It is laudable that Meyer takes the step to explore predictions that ID would make. Predictions that are testable are a vital part of the scientific process. But just making a prediction isn’t sufficient to indicate viable science. Astrologers and tasseologists can also make predictions and sometimes they may be right. Predictions must also be based on causal factors that are understood independently to exist and whose adequacy can be independently verified. The predictions must clearly differentiate between competing hypotheses.

It is unfortunate that this set of dozen predictions is very weak on all counts. It is unlikely to make any difference in the debate. These tend not to be definitive in terms of distinguishing between ID or non ID and will only extend the discussion.

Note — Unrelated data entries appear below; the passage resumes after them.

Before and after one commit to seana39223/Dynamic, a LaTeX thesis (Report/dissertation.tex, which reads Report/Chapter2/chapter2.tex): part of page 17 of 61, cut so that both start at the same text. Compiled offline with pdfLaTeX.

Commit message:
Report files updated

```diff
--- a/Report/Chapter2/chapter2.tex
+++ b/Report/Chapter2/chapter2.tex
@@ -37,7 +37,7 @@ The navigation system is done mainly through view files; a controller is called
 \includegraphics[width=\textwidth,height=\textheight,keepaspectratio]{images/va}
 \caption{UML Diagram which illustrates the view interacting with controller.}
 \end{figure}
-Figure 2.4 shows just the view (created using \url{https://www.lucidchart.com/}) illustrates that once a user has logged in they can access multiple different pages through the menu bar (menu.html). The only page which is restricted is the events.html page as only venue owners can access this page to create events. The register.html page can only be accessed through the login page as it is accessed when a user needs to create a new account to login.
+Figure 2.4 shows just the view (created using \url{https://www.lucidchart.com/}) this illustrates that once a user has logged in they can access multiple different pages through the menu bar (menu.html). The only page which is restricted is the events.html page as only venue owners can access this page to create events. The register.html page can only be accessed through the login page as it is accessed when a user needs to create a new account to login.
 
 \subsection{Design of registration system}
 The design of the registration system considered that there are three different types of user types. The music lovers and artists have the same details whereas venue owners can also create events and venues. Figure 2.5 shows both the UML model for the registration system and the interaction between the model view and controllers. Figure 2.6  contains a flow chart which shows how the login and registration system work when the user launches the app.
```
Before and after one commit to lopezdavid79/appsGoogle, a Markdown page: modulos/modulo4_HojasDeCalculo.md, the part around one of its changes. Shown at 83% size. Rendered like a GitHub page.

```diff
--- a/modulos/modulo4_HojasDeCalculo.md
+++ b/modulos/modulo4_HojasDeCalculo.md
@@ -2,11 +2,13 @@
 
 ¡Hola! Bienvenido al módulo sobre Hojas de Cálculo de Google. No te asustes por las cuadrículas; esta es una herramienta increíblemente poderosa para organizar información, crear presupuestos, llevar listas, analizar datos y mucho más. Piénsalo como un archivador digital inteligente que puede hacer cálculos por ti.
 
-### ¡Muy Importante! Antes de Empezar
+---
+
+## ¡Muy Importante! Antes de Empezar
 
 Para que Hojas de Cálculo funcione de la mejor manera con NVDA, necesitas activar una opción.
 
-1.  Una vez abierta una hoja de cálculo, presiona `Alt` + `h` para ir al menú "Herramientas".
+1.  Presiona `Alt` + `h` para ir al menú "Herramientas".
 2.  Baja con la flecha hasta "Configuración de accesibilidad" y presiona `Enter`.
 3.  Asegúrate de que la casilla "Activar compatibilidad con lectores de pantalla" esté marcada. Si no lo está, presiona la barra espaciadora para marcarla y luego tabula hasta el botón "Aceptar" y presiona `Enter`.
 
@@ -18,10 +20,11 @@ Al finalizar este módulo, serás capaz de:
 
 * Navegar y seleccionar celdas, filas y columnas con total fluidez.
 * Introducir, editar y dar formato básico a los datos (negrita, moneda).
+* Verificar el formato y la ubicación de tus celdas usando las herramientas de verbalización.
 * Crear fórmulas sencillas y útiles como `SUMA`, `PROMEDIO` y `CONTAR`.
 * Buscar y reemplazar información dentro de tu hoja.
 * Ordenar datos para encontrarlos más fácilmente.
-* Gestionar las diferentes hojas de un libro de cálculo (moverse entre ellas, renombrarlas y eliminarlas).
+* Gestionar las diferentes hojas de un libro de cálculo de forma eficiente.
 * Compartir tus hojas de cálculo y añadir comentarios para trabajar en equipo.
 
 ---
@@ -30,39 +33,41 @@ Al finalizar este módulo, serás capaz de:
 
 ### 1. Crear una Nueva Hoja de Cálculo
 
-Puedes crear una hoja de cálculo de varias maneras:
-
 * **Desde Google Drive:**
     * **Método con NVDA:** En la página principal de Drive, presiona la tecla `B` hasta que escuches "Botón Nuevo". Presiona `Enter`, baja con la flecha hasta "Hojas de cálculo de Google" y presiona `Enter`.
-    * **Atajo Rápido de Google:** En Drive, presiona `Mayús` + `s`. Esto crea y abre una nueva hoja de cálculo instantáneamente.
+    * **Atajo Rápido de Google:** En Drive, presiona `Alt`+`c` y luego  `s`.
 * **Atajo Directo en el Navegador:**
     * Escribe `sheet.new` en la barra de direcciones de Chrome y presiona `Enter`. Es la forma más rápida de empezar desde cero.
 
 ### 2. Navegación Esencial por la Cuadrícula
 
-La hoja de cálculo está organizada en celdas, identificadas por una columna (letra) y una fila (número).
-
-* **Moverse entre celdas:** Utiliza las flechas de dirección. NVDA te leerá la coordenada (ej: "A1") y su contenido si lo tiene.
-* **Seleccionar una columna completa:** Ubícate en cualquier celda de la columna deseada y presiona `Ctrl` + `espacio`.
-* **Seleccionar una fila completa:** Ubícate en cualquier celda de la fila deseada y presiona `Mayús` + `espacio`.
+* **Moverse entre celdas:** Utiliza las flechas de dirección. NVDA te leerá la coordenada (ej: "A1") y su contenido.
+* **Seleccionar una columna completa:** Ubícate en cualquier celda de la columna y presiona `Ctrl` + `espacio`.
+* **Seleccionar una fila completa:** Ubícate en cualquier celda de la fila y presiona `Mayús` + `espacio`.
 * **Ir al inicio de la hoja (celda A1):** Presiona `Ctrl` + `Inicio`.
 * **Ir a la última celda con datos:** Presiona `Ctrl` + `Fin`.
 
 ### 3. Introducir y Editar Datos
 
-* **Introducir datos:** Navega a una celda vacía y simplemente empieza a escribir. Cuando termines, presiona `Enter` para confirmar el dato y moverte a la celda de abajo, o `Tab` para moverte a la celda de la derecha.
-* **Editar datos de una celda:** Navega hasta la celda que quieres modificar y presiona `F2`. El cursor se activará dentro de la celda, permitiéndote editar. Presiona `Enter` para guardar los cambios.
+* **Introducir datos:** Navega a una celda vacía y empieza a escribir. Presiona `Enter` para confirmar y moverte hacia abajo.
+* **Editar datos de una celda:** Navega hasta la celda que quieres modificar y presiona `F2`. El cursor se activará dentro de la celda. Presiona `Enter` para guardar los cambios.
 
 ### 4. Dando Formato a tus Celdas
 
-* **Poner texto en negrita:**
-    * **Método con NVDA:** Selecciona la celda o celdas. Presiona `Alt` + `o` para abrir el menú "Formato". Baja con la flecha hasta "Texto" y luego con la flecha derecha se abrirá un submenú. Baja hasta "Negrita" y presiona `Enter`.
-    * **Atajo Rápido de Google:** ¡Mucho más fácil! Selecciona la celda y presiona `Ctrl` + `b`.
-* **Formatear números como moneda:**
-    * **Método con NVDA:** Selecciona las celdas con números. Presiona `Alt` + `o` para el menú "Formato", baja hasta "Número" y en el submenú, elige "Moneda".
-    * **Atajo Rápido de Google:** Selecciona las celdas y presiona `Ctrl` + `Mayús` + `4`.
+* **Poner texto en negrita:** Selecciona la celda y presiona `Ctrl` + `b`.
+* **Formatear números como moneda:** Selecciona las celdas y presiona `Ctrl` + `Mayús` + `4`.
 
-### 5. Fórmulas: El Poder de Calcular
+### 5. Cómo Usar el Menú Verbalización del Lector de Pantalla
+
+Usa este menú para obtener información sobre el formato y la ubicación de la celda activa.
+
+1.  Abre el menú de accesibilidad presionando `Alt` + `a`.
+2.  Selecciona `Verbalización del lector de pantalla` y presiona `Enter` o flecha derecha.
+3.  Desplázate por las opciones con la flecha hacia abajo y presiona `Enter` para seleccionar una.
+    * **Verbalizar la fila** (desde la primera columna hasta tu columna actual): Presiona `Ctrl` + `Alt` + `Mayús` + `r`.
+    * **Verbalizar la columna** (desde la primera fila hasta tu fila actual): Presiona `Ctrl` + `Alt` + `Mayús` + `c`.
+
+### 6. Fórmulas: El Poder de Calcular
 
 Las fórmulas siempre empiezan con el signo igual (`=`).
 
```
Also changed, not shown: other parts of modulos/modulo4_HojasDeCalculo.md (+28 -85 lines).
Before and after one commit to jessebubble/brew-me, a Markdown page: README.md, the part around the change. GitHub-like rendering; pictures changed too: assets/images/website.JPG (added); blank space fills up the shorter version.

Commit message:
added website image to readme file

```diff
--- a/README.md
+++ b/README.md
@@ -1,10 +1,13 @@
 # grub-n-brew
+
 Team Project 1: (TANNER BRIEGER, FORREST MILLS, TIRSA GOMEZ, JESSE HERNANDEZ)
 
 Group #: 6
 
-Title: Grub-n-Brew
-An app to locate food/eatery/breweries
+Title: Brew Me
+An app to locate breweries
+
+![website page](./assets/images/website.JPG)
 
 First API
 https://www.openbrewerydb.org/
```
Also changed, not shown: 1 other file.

“Weak” is too kind a word.

Matheson, a developmental cell biologist at Calvin College, is, as I said above, just up to Chapter 8, so I’ll won’t comment at length until he’s done except to note that he has been very critical of ID claims in the past and from all indications sees Meyer’s book in that same critical light. There’s a foreshadowing in Matheson’s post on Chapter 3. Noting an obvious error in Meyer’s text, Matheson wrote:

And of course, Stephen Meyer is a layperson. He’s clearly not a biologist, or even a person who’s particularly knowledgeable about biology. (That paper in the Proceedings of the Biological Society of Washington became infamous due to political disputes; I thought it was most notable for being lame.) This is obvious from my reading of this book and his other work, and the mistake on page 66 just serves to remind me that despite the thunderous praise from fans on the dustjacket and in the ID-osphere, Meyer just isn’t all that impressive as a scientific thinker. Call me a jerk, but I expect a hell of a lot more from someone who wants to rewrite science (and its history). [Emphasis original]

Meanwhile, read the posts in those series. They’re valuable background when someone comes up to you (as someone did to me) and says, “Meyer really made a strong case for ID.” He didn’t. Reading the book helps, and I think critics should know the arguments first hand, but reading Isaac’s and Matheson’s analyses will also help a whole lot.